The first shocker of the season came when Abilene High downed the Cedar Hill Longhorns 41-17.
“We were not supposed to win,” Pickett recalled, “and on paper we should never have won.”
But they did. And they won big, although it was a nail-biter with seven and a half minutes left in the game. Abilene High was leading 27-17, but a Cedar Hill player broke a long run to the AHS one-yard line.
The Eagles put up a magnificent goal line stand and took over on downs. On the first play after the goal line stand, star running back Herschel Sims scampered down the field for a 95-yard touchdown. Pickett’s recollection of the game still brings goosebumps.
“As he’s racing down the field untouched,” Pickett said, “I could see Cedar Hill people heading for the exits.”
Abilene High had two more victories, over Arlington Bowie and Klein, before taking on the Katy Tigers for the state championship. Katy brought back-to-back championships to the game and was expected to take home another. But the Abilene High Eagles thought better and won the game 28-17.
Pickett didn’t play high school football but was on the basketball, baseball, track, and cross country teams at Council Grove, Kansas. He knows sports well and also knows that it is important to be as objective as possible when broadcasting games. With the internet, you never know who’s listening.
Pickett, like Statler, is mindful of giving the score frequently. And, he makes sure he sets the down and distance, describes what happens on both sides of the ball for each play, and then resets the down and distance.
“You need to paint the picture for the listener,” Pickett said. “That’s the fun part for me.”
Pogue grew up in Abilene, attended Lincoln Junior High, and graduated in 1981 from Abilene High School. But since then, it’s been all Cooper for Pogue, who’s known to fans as “The Voice of the Cougars.” From 1985 to 1990, Pogue was sports information director at Hardin-Simmons University, where he earned both bachelor’s and a master’s degrees.

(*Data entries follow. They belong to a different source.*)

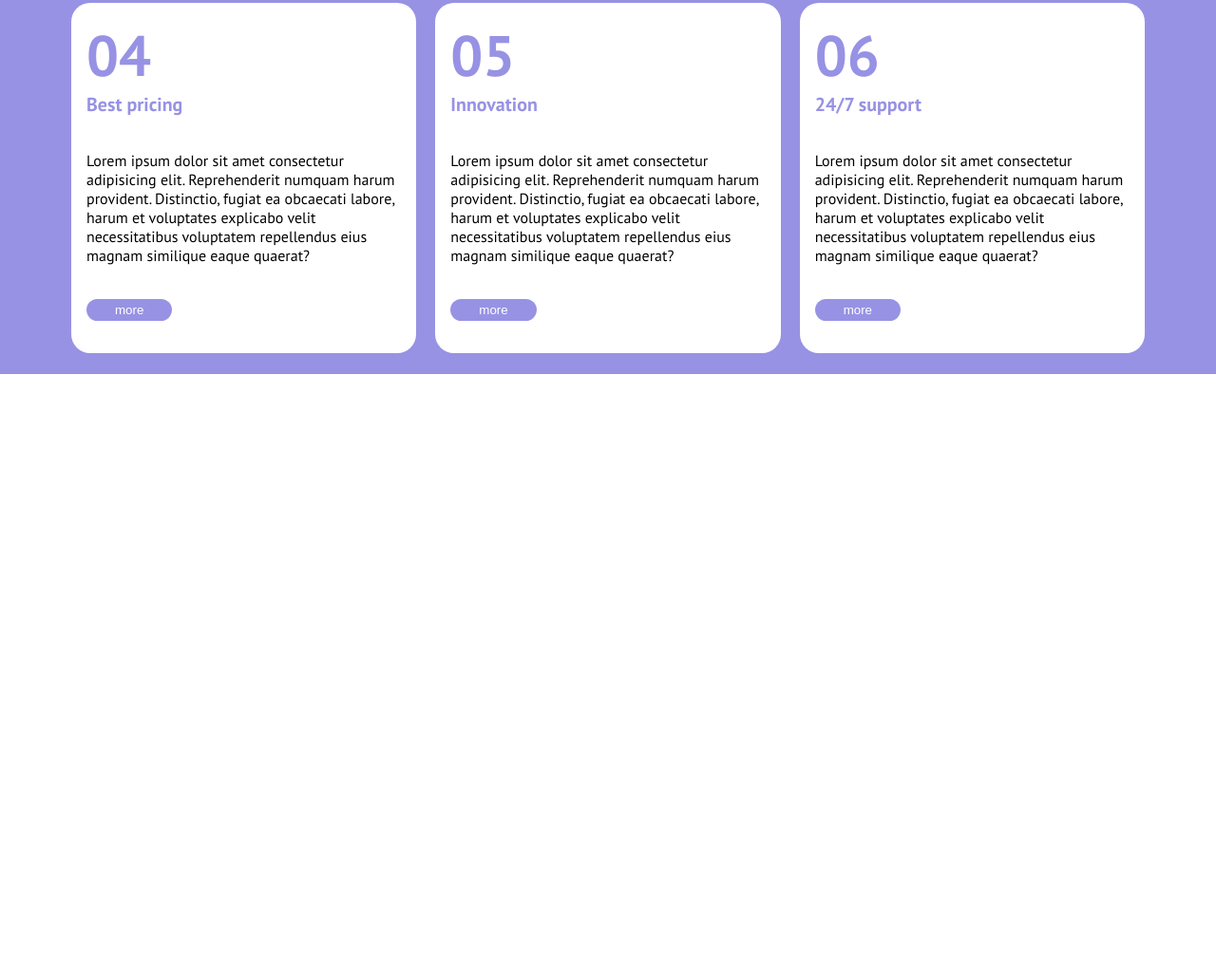
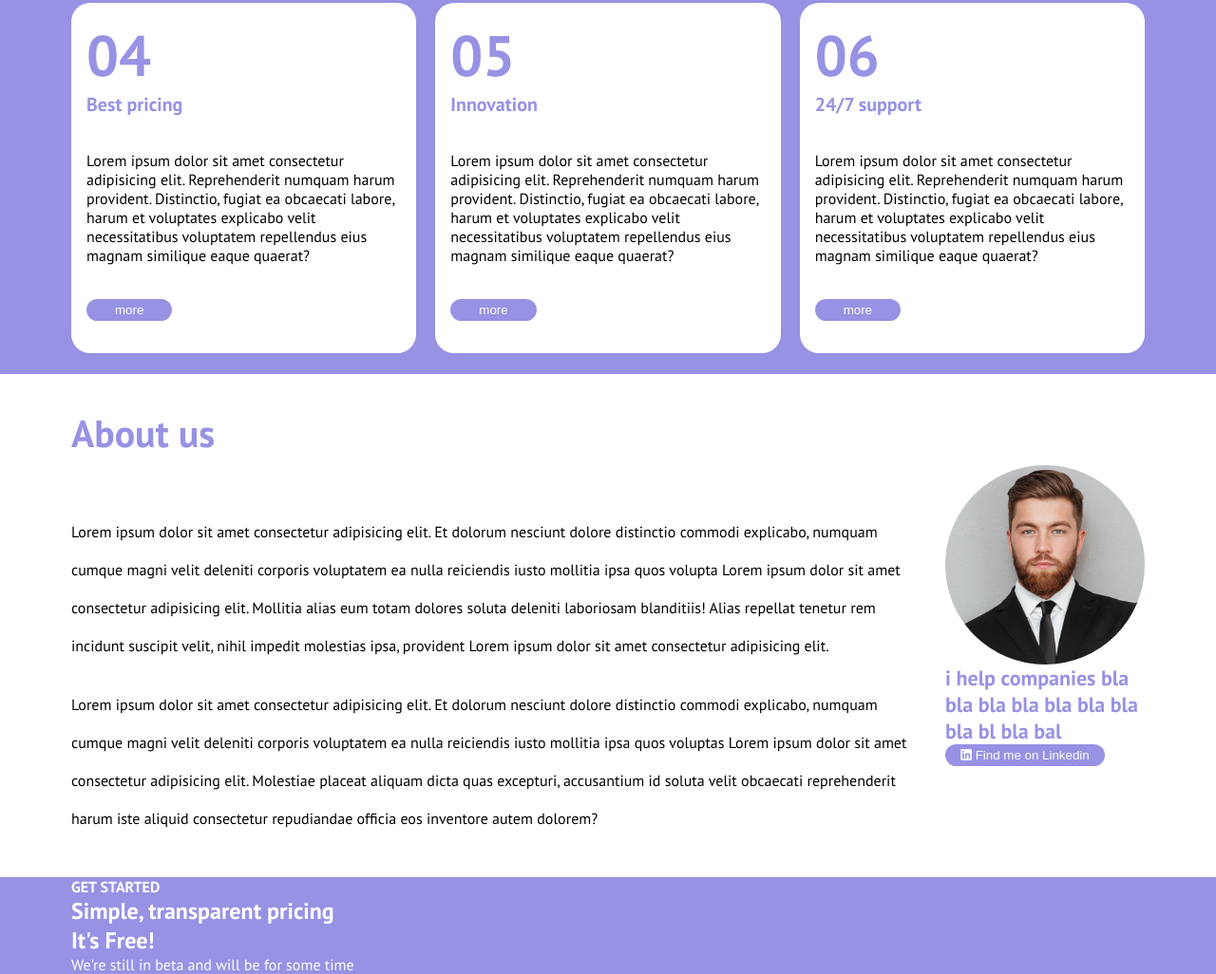
Before and after one commit to DanieleBegnis/htmlcss-responsive-layout, a plain HTML site: page index.html in a window 1280 px wide. Shown: the part 2464-3490 px from the top of the page at 95% size. Before the commit the page ends 2858 px from the top, so only its background shows below. Drawn offline with Linux system fonts and the light colour scheme.

Commit message:
feat: added about section

```diff
--- a/index.html
+++ b/index.html
@@ -201,6 +201,32 @@
                 </div>
             </div>
         </section>
+        <section class="about">
+            <div class="container">
+                <div class="row">
+                    <div class="column column-text">
+                        <h1>About us</h1>
+                        <p>Lorem ipsum dolor sit amet consectetur adipisicing elit. Et dolorum nesciunt dolore distinctio commodi explicabo, numquam cumque magni velit deleniti corporis voluptatem ea nulla reiciendis iusto mollitia ipsa quos volupta Lorem ipsum dolor sit amet consectetur adipisicing elit. Mollitia alias eum totam dolores soluta deleniti laboriosam blanditiis! Alias repellat tenetur rem incidunt suscipit velit, nihil impedit molestias ipsa, provident Lorem ipsum dolor sit amet consectetur adipisicing elit. </p>
+                        <p>Lorem ipsum dolor sit amet consectetur adipisicing elit. Et dolorum nesciunt dolore distinctio commodi explicabo, numquam cumque magni velit deleniti corporis voluptatem ea nulla reiciendis iusto mollitia ipsa quos voluptas Lorem ipsum dolor sit amet consectetur adipisicing elit. Molestiae placeat aliquam dicta quas excepturi, accusantium id soluta velit obcaecati reprehenderit harum iste aliquid consectetur repudiandae officia eos inventore autem dolorem? </p>
+                    </div>
+                    <div class="column column-img">
+                        <img src="img/about.jpg" alt="">
+                        <h4>i help companies bla bla bla bla bla bla bla bla bl bla bal</h4>
+                        <button type="button" class="btn btn-purple">
+                            <i class="fa-brands fa-linkedin"></i> Find me on Linkedin
+                        </button>
+                    </div>
+                </div>
+            </div>
+        </section>
+        <section class="start">
+            <div class="container">
+                <h4>GET STARTED</h4>
+                <h2>Simple, transparent pricing</h2>
+                <h1>It's Free!</h1>
+                <p>We're still in beta and will be for some time</p>
+            </div>
+        </section>
     </main>
 </body>
 </html>
--- a/style.css
+++ b/style.css
@@ -247,6 +247,38 @@ header .fa-solid {
 .benefits .card {
     padding: 16px;
 }
+
+/* ABOUT */
+.about .container {
+    margin-bottom: 20px;
+}
+.about h1 {
+    font-size: 40px;
+    padding: 36px 0;
+    color: #9792e4;
+}
+.about p {
+    margin: 22px 0;
+    line-height: 2.5;
+}
+.about img {
+    width: 100%;
+    border-radius: 50%;
+}
+.about .column-img h4 {
+    font-size: 22px;
+    color: #9792e4;
+}
+.about button {
+    color: #fff;
+    width: 80%;
+}
+
+/* START */
+.start {
+    background-color: #9792e4;
+    color: #fff;
+}
 /*-------------------
     MEDIA QUEARY
 -------------------*/
@@ -278,4 +310,10 @@ header .fa-solid {
     .benefits .column {
         width: 100%;
     }
+    .about .column {
+        width: 100%;
+    }
+    .about .column img {
+        width: 50%;
+    }
 }
```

Since 1990, he has taught English at Cooper, where he sponsors the Student Council and announces games on the radio. Pogue has had a long interest in broadcasting. He was an English and communications major at Hardin-Simmons and then was sports information director for HSU. He did the radio color analysis for the Hardin-Simmons basketball games in 1985 and 1986. He’s also called baseball and volleyball games and was the voice of the Abilene Prairie Dogs minor league baseball team for five years.
“It’s all been phenomenal,” he said of his radio career. “There are a lot more wins than there are losses.”
A few highlights stand out. One night when he was announcing a Cooper football game, an airman called from Dover Air Force Base, where the bodies of those lost in overseas combat are brought home. The airman was on alert, waiting for word of an incoming flight as he listened to the sounds of Cooper High School football in faraway Abilene, Texas.
“That’s humbling,” Pogue said.
The 1996 football season provided plenty of thrills for Pogue, with Cooper in position to win it all. But it didn’t happen.
“You get to the state championship game,” Pogue said, “and you’re beat by Drew Brees.”
Plenty of teams know the feeling. The legendary quarterback of the New Orleans Saints recently retired after 20 seasons in the NFL.
Other highlights for Pogue involve family members. His wife, Laura, called a baseball game with him in Lubbock once when his broadcast partner was out. And, he’s gotten to call his children’s names over the air. His son, Jamie, was the kicker for the Cougars for two seasons and his daughter, Katie, was in playoff games for the Cooper volleyball team.
“That’ll just make you smile for the rest of your life,” Pogue said.
By Loretta Fulton
Photography By Shayli Anne Photography